[SUPPLIED INFORMATION]

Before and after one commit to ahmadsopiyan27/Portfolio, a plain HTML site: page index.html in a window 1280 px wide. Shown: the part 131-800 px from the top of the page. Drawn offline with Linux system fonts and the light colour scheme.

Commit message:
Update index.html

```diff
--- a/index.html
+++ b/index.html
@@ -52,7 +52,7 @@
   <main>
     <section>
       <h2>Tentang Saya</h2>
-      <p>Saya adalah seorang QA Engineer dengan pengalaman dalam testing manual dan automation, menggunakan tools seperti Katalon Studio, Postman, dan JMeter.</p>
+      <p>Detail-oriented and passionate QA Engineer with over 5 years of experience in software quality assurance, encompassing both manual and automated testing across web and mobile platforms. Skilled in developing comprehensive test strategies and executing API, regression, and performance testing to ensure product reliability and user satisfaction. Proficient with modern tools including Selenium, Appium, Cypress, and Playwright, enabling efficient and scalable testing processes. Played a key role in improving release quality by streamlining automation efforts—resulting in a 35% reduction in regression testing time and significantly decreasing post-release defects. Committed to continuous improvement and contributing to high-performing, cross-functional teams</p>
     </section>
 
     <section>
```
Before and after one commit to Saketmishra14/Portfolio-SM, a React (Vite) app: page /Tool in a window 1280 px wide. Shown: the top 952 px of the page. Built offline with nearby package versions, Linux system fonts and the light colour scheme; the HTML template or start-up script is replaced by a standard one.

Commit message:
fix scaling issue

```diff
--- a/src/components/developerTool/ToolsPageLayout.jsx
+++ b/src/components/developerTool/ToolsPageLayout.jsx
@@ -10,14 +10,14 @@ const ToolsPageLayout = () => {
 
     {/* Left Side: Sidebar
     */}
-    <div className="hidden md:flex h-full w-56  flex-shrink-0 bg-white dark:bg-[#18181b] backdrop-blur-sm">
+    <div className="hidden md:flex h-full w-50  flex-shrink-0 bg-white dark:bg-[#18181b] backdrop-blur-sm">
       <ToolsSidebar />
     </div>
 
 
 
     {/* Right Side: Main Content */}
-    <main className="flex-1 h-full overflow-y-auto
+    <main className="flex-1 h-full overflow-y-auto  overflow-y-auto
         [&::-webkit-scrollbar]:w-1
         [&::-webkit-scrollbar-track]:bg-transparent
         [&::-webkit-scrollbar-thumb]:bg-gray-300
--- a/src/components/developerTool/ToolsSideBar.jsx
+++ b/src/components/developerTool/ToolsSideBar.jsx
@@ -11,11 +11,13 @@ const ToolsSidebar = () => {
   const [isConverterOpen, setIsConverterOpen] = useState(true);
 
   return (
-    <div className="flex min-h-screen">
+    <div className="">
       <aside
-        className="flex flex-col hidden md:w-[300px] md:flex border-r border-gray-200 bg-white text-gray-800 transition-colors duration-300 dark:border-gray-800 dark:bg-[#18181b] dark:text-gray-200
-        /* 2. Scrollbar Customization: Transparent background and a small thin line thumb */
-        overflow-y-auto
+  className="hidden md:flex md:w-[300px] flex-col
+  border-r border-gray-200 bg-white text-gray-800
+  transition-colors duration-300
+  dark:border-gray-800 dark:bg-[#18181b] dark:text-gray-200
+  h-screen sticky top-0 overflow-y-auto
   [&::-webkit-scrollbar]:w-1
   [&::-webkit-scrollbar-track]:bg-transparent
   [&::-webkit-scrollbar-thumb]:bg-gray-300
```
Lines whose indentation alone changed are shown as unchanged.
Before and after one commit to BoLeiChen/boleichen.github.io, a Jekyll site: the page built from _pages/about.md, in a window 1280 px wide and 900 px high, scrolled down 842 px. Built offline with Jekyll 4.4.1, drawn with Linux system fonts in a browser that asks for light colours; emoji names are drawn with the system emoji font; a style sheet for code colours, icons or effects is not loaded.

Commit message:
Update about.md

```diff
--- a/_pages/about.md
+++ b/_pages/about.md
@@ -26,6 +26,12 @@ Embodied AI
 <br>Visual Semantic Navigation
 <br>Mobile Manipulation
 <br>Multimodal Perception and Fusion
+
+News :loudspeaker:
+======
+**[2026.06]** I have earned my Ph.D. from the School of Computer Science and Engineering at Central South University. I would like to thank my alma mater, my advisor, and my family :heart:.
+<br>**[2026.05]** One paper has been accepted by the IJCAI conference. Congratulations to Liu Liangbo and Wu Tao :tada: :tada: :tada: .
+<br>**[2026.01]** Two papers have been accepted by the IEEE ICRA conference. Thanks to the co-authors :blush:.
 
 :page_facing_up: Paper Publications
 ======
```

[/SUPPLIED INFORMATION]

TASK DESCRIPTION:
Within the entries above, find each line where "developerTool" appears; copy every one.

YOUR SOLUTION:
--- a/src/components/developerTool/ToolsPageLayout.jsx
+++ b/src/components/developerTool/ToolsPageLayout.jsx
--- a/src/components/developerTool/ToolsSideBar.jsx
+++ b/src/components/developerTool/ToolsSideBar.jsx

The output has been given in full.